McConnell had some suitable engines available, however, built a year earlier in anticipation of new branch lines at Bedford, South Leicestershire, Rickmansworth and Sutton Coldfield. These were of a kind called Small Bloomers, with a single large driving wheel and a four-wheeled tender, -one is illustrated on the turntable in the picture of the Royal Hotel. Being a tender engine it needed to travel facing forwards, so had to be turned round on a turntable at the end of the line so that it could face the other way; no. 743, being a tank engine, could pull its train facing backwards, so did not need the turntable. The small bloomers, with seven-foot driving wheels instead of the seven-foot six inches main line version, cost £2,920 to build, and cost McConnell his job - the Company decided that his locomotives were too expensive, and he was forced to resign in 1862. The divisions of the LNWR were merged, centred on the railway town of Crewe under chief engineer Ramsbottom.
Wolverton was still a busy works, however, the rolling stock for the Sutton Branch, the set of six four-wheeled coaches, was made there. There was first, second and third class accommodation, the fares to New Street Station, Birmingham, being one shilling (5p), ninepence (3.75p) and sixpence halfpenny (2.72p); third class to London was nine shillings and tenpence (48.4p). If you caught the 8.15 a.m. train from Sutton you should arrive at New Street at 8.40, and catch a connection for London, arriving at Euston at 1.30, or for Manchester, arriving at 12.00 noon.
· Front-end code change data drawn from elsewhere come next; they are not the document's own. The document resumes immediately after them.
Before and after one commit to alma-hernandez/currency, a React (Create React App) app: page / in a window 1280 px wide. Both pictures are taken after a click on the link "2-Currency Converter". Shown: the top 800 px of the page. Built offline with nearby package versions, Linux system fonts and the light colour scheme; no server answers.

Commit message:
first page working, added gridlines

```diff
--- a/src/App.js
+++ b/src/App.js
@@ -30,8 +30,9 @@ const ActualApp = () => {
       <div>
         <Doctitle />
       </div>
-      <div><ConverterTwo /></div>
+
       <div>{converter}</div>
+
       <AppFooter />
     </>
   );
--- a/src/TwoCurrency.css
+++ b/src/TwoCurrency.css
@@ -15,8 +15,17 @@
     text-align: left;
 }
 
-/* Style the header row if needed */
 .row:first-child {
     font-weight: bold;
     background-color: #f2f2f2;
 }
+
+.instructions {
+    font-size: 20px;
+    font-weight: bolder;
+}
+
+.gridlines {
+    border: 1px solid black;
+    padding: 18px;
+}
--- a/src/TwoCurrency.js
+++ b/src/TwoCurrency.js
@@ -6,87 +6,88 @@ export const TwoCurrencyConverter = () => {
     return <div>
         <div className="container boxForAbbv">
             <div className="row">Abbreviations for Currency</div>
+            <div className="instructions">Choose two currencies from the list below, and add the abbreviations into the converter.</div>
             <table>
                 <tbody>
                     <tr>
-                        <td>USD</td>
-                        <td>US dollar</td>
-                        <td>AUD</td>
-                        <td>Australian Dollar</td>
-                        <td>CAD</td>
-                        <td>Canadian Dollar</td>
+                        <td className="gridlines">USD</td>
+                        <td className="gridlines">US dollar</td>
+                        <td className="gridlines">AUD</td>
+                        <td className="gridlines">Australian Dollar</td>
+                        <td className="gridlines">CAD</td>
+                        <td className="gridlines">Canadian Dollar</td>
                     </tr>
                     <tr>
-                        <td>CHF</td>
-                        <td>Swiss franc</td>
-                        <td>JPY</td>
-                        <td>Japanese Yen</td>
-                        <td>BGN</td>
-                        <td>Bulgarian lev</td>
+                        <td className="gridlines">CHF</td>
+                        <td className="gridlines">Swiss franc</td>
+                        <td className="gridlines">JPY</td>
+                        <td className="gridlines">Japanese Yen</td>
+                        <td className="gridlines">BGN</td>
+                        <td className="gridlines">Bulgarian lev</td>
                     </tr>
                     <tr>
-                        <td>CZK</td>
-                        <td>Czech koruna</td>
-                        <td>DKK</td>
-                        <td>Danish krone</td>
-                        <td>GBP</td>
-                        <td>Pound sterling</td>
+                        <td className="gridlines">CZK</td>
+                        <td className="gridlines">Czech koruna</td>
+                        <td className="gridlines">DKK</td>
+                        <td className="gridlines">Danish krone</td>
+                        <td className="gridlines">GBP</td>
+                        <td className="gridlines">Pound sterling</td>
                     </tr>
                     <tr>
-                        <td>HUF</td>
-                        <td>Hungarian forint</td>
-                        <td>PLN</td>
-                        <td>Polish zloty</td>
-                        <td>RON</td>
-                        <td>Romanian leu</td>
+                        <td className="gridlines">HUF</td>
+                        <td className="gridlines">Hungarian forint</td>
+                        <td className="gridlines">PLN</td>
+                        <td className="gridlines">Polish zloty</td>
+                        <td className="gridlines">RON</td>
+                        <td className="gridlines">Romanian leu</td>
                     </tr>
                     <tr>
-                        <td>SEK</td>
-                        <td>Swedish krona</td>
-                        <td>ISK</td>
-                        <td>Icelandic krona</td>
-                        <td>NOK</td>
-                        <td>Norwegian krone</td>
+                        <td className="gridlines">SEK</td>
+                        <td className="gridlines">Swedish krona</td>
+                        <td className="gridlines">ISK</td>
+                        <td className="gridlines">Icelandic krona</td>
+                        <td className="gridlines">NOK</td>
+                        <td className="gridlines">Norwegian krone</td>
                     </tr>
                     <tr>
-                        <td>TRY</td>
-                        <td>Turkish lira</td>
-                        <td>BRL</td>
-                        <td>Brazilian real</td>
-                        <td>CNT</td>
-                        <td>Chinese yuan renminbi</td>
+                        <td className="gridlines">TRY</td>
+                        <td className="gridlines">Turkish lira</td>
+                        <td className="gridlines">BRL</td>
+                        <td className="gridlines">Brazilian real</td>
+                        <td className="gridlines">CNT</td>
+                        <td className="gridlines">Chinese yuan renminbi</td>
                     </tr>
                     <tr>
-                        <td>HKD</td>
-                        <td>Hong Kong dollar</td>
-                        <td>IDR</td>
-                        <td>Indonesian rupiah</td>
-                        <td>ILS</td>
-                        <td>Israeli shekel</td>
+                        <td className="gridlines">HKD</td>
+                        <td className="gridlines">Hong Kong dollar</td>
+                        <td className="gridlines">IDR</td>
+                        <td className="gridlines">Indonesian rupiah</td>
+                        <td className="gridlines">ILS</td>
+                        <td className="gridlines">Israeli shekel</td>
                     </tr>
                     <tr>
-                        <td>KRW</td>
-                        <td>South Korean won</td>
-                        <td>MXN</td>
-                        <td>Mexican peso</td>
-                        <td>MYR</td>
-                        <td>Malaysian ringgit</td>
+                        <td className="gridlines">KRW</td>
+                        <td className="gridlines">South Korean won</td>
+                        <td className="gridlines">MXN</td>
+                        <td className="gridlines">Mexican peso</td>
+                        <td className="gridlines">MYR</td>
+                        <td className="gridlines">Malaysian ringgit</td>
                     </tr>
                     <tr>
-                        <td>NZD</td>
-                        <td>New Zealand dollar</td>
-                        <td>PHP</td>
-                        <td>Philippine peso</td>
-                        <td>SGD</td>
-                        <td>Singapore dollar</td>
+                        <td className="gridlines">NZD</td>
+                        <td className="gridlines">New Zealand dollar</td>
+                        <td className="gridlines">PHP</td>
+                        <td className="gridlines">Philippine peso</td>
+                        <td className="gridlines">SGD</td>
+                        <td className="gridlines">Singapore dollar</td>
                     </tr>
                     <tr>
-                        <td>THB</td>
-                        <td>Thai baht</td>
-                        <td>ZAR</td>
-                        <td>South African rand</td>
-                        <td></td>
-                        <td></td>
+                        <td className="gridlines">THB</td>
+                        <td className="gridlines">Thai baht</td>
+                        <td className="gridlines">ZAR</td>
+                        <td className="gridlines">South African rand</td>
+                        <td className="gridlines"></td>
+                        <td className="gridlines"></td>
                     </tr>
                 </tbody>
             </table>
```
The report of the first rain in Aris’s Birmingham Gazette for June 3rd 1862 said that the carriages were “new, airy, roomy and comfortable”, and that a special excursion train that arrived at three o’clock had fifteen carriages, all “crowded with holiday people who had been tempted by the warm summer’s day to leave Birmingham for a country jaunt”.